January 21, 2019

A Brief Review of A Quiet Place (2018)

House used as the Abbott family home in A Quiet Place

As is my usual custom, it took me quite a while to get around to seeing A Quiet Place (2018), one of the most talked about horror films of last year. I went into it with high hopes. The many positive reviews the film received made me think it might be something really special. But I also went into it with one big reservation. John Krasinski, who both directed and starred in the film, is none other than Jim from The Office. That was one of my favorite TV shows while it was on, and I've probably seen every episode at least four times. I was worried that I would not be able to take Krasinski seriously in any role other than Jim from The Office.

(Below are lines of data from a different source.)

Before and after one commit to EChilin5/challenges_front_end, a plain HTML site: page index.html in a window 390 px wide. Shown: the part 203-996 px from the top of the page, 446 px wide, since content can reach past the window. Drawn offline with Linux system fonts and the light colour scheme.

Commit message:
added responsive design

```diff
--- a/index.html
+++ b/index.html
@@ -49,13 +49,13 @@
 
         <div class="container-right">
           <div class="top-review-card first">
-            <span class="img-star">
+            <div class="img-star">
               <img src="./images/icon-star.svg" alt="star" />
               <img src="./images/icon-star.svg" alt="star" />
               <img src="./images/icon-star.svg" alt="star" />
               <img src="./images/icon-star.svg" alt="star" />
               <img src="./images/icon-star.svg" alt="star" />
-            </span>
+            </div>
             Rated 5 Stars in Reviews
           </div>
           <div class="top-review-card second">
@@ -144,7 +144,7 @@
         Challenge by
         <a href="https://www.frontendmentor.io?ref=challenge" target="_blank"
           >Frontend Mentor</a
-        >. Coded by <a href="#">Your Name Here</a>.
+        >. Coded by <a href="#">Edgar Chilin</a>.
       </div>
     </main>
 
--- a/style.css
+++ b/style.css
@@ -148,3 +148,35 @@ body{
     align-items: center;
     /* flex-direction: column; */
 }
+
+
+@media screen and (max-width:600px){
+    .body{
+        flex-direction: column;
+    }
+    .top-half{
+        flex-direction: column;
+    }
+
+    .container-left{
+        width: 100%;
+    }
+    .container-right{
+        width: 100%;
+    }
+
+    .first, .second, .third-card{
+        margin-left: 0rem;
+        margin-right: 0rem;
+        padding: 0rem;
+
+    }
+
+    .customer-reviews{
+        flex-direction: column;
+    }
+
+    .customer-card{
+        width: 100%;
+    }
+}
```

To my surprise, it only took me about 10 minutes to get over the idea that Jim from The Office was now the lead in a horror movie. I think that giving him a beard and barely allowing him to speak helped considerably. While there is no way I am ever going to accept him as Jack Ryan, having him in this film was not nearly as distracting as I feared it might be. For better or worse, that freed me up to focus on other things.

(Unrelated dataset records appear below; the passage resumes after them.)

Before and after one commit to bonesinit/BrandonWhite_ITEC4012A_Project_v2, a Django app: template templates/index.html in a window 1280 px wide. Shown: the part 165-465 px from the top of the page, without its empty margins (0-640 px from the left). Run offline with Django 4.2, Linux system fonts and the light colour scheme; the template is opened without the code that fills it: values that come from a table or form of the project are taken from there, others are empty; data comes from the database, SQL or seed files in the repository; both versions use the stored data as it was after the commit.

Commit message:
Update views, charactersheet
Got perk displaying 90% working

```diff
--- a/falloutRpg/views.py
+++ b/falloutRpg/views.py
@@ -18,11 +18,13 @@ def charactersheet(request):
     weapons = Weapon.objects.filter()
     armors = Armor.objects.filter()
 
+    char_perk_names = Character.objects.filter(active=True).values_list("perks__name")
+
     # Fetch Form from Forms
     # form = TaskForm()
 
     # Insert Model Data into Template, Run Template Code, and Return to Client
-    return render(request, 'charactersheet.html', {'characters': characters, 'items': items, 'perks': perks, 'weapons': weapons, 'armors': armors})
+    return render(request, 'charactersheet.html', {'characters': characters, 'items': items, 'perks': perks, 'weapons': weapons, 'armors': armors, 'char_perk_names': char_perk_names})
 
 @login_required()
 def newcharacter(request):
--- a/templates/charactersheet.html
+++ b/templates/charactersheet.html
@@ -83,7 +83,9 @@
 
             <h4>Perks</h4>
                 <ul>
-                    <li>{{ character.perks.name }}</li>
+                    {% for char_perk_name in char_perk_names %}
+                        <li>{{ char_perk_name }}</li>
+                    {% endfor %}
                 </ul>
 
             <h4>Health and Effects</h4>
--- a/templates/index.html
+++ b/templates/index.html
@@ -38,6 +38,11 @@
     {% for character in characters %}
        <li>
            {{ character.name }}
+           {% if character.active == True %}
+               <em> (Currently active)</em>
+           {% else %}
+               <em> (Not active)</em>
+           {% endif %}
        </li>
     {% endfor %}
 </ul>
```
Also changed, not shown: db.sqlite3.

January 20, 2019

An Evangelical Ambush at the Walmart

City parking lot

It was still dark at 6:30 AM as I walked out of the grocery store. We have surprisingly few options for groceries in the town where I live, and that means everyone shops at the same store. I do my shopping as early as I can stand in order to avoid the crowds, so this is usually when I am there. As I made my way from the overly store to my car, I had little idea what was waiting for me in the darkness.

I had just starting loading groceries into my car, when she emerged. I heard her before I saw her. She called out some sort of pleasantry along the lines of, "My, you are here awfully early. I guess you are just trying to get your shopping done and get out of here, huh?" An astute observation.

I looked up to see a well-dressed Black woman walking toward me across the parking lot. I'd estimate that she was in her mid-30s. Having been accosted many times inside this store and its parking lot by mentally ill individuals who screamed gibberish until law enforcement arrived, I was initially wary; however, that was not the vibe I got here. She was not wearing a bathrobe and flip-flops, after all. Given the unusually cold weather, I figured she might have a dead car battery or something. I decided I'd offer to help.

January 19, 2019

Tale of a Good Christian

man praying at dawn

I attended a Christian college not because I was Christian at the time (I was far more public about my atheism back then) but because the school had a great reputation in the region. I encountered my share of religiously-motivated bigotry, probably more than I would have at one of the state universities in the area. Some of the negative experiences I had did probably come about because most of the other students were Christian. Still, I suppose this ended up being good preparation for life in Mississippi. In fact, there is not much I would change about my college experience. It wasn't always pleasant, but it helped to make me who I am today.

Some of you who are on Twitter may have seen the recent tweets tagged with #ExposeChristianSchools. If not, many people have been using it to share their negative experiences attending Christian schools in the aftermath of Vice President Pence's comments about how Christian education should not be criticized because he and his wife (i.e., "Mother") are offended by such criticism. While I support the hashtag, my experiences attending a Christian college were far more positive than most of what I saw on Twitter. I feel very fortunate for that.

In this post, I'd like to tell you about a particularly outstanding Christian professor who I admired and respected a great deal. If nothing else, this may serve as a reminder that even devout Christians at Christian colleges can sometimes be wonderful teachers and good people. The professor in question had his appointment in the departments of philosophy and held degrees in both religion and philosophy. The course I took with him was an upper-level philosophy course on the philosophy of religion. I ended up minoring in philosophy after being unable to figure out what I would do with a philosophy major.